As part of their thinking, the EPA has concluded that the science pointing to man-made pollution as a cause of global warming is "compelling and overwhelming." Notice that they did not say “the cause”, it is one factor. Nonetheless, they will start the process of dismantling a carbon driven economy and moving the US to a low carbon economy during the next few years of the Obama administration.
The EPA’s move is independent of the discussion in the US Congress on the establishment of a cap and trade system. While the EPA may have an involvement in the design of the cap and trade regulations – such a scheme begins with a measurement of how much green house gas emissions are occurring and from where and also requires the setting of targets for emissions – their actions may go much further. For example, they could determine what kind of domestic emissions are permissible and what kind of exhaust emissions are permissible from vehicles of various kinds.
This is a profound shift from the position taken by the previous US administration and signals a sea change in US strategy with respect to the low carbon economy. It also positions the US as a serious combatant – for it will be a battle – at the December climate change treaty talks in Copenhagen, when 170 countries will meet to negotiate a successor treaty to Kyoto.
But it not all plain sailing for Obama’s climate change strategy. The Senate firmly rejected Obama's plan to try to push through a carbon emissions cap-and-trade program through fast-track procedures, making clear that getting any bill done this year will be a struggle. The Senate voted 67-31 to pass an amendment that says Congress should not try to force cap-and-trade through under the budget "reconciliation" process, now that both houses have passed the budget (without any Republican support). While not binding on the final House-Senate agreement, the strong statement on a Republican-sponsored amendment does go a long way toward tying Congress' hands.
And the EPA are just starting the process of entering into greenhouse gas regulation. It will be a long and contentious journey, with lobbyists and large firms calling “foul” at every turn. Nonetheless, the US is now aligning itself with the EU and is working to reduce emissions. Unlike the EU, however, Obama is setting modest goals. The EU has indicated that it is seeking a 20% reduction on CO2 emissions by 2020 and 80% by 2050. All Obama has committed to is getting CO2 emissions back to the 1998 levels by 2020 – modest in comparison to the EU but still quite a stretch.

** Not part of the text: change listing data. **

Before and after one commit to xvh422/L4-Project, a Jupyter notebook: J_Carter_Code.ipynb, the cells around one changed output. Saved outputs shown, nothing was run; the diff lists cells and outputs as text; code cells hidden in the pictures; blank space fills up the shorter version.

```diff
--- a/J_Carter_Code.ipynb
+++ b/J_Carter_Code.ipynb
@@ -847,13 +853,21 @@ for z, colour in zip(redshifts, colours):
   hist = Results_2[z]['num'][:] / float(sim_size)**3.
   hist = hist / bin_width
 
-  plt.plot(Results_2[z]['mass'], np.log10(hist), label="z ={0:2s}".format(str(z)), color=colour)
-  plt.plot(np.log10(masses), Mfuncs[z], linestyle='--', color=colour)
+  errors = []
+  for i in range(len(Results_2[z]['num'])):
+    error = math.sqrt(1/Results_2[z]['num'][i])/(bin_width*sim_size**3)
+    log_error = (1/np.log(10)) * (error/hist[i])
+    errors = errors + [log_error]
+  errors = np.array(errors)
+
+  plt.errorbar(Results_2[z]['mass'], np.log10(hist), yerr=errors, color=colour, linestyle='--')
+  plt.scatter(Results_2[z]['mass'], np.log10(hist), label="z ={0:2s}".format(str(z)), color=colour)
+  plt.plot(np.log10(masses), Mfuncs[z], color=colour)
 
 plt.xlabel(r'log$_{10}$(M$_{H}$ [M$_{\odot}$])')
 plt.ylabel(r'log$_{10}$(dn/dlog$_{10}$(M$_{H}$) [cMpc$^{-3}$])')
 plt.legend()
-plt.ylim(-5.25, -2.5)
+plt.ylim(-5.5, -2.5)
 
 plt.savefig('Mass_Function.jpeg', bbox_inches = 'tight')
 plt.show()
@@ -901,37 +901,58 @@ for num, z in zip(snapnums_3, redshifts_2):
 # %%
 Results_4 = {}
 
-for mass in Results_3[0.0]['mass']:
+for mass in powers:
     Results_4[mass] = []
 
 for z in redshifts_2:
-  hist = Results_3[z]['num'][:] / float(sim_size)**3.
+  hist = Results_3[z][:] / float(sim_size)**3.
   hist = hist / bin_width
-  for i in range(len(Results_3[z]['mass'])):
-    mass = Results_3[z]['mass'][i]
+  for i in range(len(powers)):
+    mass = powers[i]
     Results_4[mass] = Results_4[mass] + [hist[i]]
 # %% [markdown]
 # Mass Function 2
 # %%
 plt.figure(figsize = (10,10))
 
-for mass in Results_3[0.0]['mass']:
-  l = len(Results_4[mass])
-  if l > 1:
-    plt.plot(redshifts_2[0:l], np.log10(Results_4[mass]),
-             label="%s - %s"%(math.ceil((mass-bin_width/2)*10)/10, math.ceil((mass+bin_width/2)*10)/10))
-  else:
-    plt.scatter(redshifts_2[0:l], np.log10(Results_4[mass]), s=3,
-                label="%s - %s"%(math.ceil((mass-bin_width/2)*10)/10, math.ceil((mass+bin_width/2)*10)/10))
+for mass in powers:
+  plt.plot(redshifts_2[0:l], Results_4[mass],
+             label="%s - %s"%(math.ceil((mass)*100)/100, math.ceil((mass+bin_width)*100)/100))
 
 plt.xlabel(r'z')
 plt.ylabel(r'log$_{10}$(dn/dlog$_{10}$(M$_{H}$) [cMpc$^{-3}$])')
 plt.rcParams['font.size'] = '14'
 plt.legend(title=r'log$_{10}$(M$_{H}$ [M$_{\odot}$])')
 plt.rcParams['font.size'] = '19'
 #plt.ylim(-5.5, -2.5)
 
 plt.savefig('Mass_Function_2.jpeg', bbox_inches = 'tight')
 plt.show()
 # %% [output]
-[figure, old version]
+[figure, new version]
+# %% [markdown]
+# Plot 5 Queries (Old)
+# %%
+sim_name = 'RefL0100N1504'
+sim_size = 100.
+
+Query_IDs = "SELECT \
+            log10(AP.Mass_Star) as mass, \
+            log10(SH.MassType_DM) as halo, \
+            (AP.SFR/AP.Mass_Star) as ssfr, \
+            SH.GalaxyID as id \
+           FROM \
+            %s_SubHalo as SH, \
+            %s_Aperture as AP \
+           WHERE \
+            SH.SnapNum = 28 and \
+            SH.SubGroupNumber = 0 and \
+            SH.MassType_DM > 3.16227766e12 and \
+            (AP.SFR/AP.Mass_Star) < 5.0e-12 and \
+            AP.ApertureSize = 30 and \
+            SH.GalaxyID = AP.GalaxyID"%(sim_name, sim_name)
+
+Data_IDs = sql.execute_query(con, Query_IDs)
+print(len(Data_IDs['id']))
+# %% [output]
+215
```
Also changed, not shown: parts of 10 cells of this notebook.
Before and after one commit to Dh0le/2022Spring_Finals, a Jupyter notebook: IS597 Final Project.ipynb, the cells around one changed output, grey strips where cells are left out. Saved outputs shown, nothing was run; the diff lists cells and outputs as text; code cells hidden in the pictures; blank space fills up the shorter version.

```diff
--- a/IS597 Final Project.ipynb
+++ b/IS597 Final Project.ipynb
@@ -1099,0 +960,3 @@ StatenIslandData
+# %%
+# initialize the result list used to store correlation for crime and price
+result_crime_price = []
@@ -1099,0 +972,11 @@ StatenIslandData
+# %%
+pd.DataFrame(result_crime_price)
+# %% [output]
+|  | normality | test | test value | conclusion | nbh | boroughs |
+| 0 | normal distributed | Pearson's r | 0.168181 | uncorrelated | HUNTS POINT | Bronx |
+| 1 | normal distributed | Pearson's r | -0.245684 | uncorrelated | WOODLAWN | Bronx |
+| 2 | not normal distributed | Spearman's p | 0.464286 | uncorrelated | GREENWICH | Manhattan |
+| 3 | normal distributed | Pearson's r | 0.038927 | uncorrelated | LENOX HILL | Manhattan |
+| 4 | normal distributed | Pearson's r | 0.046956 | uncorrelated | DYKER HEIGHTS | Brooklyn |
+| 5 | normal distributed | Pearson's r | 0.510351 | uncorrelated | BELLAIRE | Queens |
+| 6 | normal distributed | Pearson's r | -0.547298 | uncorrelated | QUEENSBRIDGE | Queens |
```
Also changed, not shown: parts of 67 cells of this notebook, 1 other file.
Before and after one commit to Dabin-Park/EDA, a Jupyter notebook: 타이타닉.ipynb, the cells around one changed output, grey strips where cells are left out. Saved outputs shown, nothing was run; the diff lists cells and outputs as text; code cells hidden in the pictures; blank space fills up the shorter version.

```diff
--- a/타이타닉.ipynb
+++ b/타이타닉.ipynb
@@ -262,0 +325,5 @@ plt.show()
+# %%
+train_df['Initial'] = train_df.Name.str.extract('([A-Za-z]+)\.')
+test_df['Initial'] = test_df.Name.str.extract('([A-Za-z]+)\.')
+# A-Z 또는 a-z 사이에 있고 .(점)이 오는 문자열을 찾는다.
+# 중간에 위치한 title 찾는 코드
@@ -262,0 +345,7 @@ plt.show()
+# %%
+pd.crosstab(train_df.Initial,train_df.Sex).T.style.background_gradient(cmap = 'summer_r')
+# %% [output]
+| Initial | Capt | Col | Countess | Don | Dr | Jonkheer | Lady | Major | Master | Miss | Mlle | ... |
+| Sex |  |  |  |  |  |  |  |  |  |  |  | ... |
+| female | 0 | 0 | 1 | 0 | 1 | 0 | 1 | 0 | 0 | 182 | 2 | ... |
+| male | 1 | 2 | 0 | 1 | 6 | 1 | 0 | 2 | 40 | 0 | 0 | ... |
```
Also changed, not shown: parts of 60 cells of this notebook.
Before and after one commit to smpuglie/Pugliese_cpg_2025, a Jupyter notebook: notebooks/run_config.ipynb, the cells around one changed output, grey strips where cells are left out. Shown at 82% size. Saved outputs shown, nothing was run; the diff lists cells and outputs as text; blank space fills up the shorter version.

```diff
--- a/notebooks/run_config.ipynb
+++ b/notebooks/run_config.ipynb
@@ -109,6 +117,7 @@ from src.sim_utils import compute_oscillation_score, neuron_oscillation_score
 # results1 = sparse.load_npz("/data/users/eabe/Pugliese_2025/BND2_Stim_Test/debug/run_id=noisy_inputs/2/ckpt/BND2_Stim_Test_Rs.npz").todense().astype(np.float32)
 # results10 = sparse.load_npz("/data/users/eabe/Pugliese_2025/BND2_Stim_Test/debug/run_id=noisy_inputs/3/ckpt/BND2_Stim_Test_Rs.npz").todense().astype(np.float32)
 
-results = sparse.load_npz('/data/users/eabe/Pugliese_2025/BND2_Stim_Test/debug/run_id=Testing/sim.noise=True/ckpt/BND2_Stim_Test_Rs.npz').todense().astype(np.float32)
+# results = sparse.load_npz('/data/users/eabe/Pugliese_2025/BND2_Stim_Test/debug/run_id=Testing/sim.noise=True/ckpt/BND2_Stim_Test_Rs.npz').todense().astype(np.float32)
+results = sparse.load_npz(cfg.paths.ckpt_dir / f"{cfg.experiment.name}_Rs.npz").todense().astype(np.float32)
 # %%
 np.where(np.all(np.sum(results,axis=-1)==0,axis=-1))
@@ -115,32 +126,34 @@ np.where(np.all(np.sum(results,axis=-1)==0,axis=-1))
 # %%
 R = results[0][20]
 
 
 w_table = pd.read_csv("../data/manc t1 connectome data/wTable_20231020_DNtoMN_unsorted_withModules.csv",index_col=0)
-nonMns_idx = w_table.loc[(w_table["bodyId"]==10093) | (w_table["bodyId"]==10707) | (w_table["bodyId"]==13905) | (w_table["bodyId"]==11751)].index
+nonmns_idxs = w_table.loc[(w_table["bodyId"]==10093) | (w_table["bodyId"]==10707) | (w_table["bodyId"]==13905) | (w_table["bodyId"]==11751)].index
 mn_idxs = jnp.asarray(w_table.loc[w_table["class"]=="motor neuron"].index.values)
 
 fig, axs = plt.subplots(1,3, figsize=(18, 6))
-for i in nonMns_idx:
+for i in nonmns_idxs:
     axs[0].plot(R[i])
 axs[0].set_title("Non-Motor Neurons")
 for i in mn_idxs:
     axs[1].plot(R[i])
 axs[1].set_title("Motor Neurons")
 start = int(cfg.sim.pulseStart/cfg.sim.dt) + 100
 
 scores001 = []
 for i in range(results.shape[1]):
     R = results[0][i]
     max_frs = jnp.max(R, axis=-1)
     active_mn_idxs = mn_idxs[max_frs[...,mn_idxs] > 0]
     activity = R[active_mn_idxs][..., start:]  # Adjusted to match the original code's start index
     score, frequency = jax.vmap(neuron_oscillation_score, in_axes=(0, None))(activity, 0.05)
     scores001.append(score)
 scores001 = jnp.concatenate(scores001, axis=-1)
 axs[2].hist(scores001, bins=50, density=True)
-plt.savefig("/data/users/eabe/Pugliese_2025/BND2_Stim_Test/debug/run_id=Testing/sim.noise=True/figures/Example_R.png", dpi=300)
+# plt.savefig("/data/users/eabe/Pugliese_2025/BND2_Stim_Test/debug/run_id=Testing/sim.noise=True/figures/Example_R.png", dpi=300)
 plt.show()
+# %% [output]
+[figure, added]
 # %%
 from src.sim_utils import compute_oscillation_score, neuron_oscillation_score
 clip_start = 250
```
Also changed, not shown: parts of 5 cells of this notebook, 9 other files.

Will this do what many in Europe still mindlessly talk about: “stop climate change”. No. And the good news is that the EPA does not claim that any regulations they may enact will do so. What they do say is that emitting more greenhouses gasses than are necessary for effective production is not a good thing and we can stimulate the use of appropriate technologies to reduce them through regulation. The minute they connect regulatory activity with “stopping” climate change you will know that they are no longer doing the job, but are engaged in polemical Pollyanna politics.